Most ad-creation is/was happening for TV, and being retargeted with a few hacks for Radio, leaving a lot to be desired on quality. Listening time is relegated to cars largely, and one can just feel the low number of ads one is listening to. This is a double whammy for the broadcaster. They have fewer ads and therefore more licensed content they need to play. They can, of course, repeat programs provided they own the original content. Sadly however, there is very little original content. One saving grace seems to be the proliferation of FM radios on mobile phones. This does increase the reach, and gets more “eyeballs.”
I mentioned this in my previous post. India is a country littered – yes littered – with billboards. Now as you drive by, you will notice that even in large metros such as Delhi, Mumbai (pic) and Bangalore, 2 out 5 billboards are vacant. The stark reality hits you particularly hard on the Bangalore Airport Highway. On this 40km stretch of prime ad real estate, only 1 out of 8 billboards had the good fortune of hosting an advertiser. This industry is considered the armpit of advertising in India because of the fragementation of property owners and free-for-all fraudulent tactics that are pervasive. In the current economic climate, only the very high trafficed areas are getting any activity.

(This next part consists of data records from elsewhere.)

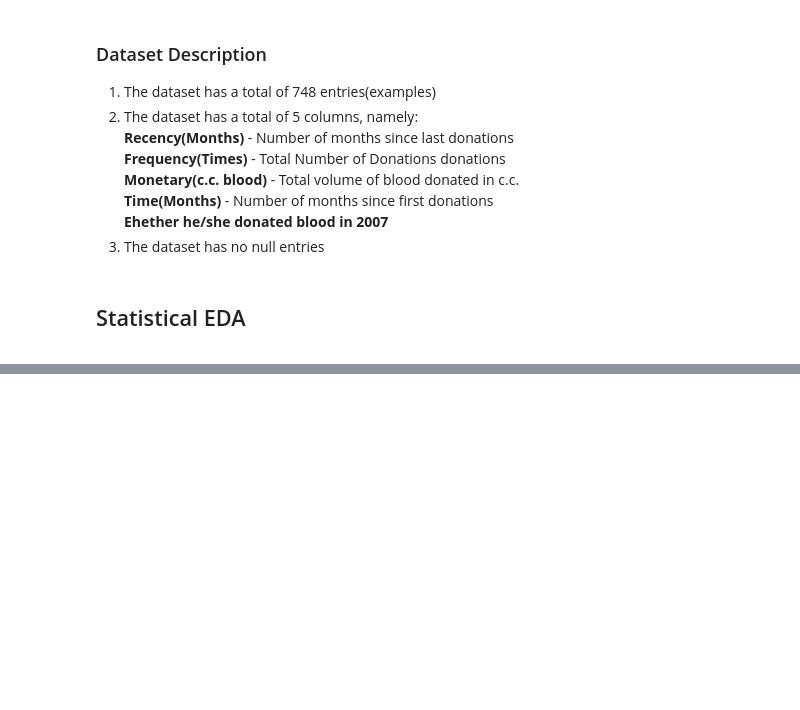
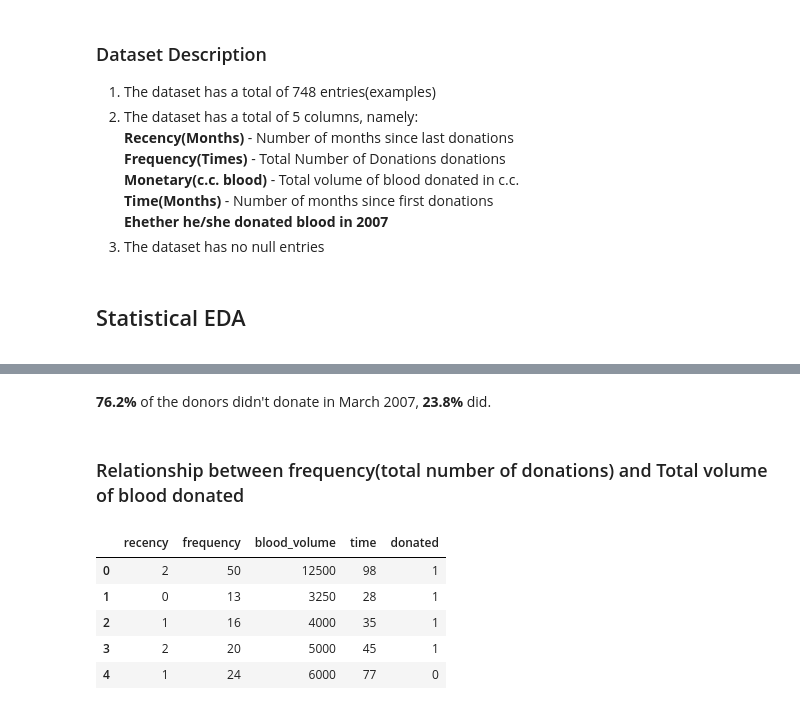
Before and after one commit to Python-4-DS/Python4ds_cohort-1, a Jupyter notebook: notebooks/Blood Donations Prediction.ipynb, the cells around one changed output, grey strips where cells are left out. Saved outputs shown, nothing was run; the diff lists cells and outputs as text; code cells hidden in the pictures; blank space fills up the shorter version.

```diff
--- a/notebooks/Blood Donations Prediction.ipynb
+++ b/notebooks/Blood Donations Prediction.ipynb
@@ -104,0 +167,15 @@ donations_dataset.describe()
+# %% [markdown]
+**76.2%** of the donors didn't donate in March 2007, **23.8%** did.
+# %% [markdown]
+### Relationship between frequency(total number of donations) and Total volume of blood donated
+# %%
+# Rename the columns
+donations_renamed = donations.rename(columns={'Recency (months)':'recency', 'Monetary (c.c. blood)':'blood_volume', 'Frequency (times)':'frequency', 'Time (months)':'time'})
+donations_renamed.head()
+# %% [output]
+|  | recency | frequency | blood_volume | time | donated |
+| 0 | 2 | 50 | 12500 | 98 | 1 |
+| 1 | 0 | 13 | 3250 | 28 | 1 |
+| 2 | 1 | 16 | 4000 | 35 | 1 |
+| 3 | 2 | 20 | 5000 | 45 | 1 |
+| 4 | 1 | 24 | 6000 | 77 | 0 |
```
Also changed, not shown: parts of 12 cells of this notebook, 4 other files.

Web, mobile and the nascent digital out-of-home market are hurting in their own way. India has roughly 15 million users on the web (only 5 million on the 256kbps+ lines that pass as broadband). The sad irony here is that new media lends itself to auditable performance measurements. There is no place for the publisher to hide compared to blind (CPM or circulation based) nature of radio, TV or print ads. Advertisers can, and do ask the hard questions and are rarely getting desired results. SMS ads do reach many tens of millions of users and seem to be holding up advertiser interest.
Musings & observations
The depth of the slowdown is making the wheels move viz. consolidation. Print publishers are eyeing TV properties and radio stations; media agencies are merging; campaigns integrated across multiple media are surfacing. All this is a positive for the long run (for the survivors, at least). Creative deals are begin crafted. Not fast enough, but the name of the game is changing to regional and demographic targeting. Creative deals are surfacing. Here is an example that captures the unique character of India’s dhandha (deal making) mindset to close out this post.
A regional broadsheet publisher is working on a strict percentage of increased revenue in a targeted market. Advertiser says – “I sell Rs. 1 cr of soap in this town every month. You do whatever print advertising you want to; give me whatever real-estate you are inclined to; whatever frequency Mr. Publisher. You keep x% of any incremental revenue I get out of this market.” No minimums; no guarantees; no agencies – just the basics with a brutal set of metrics.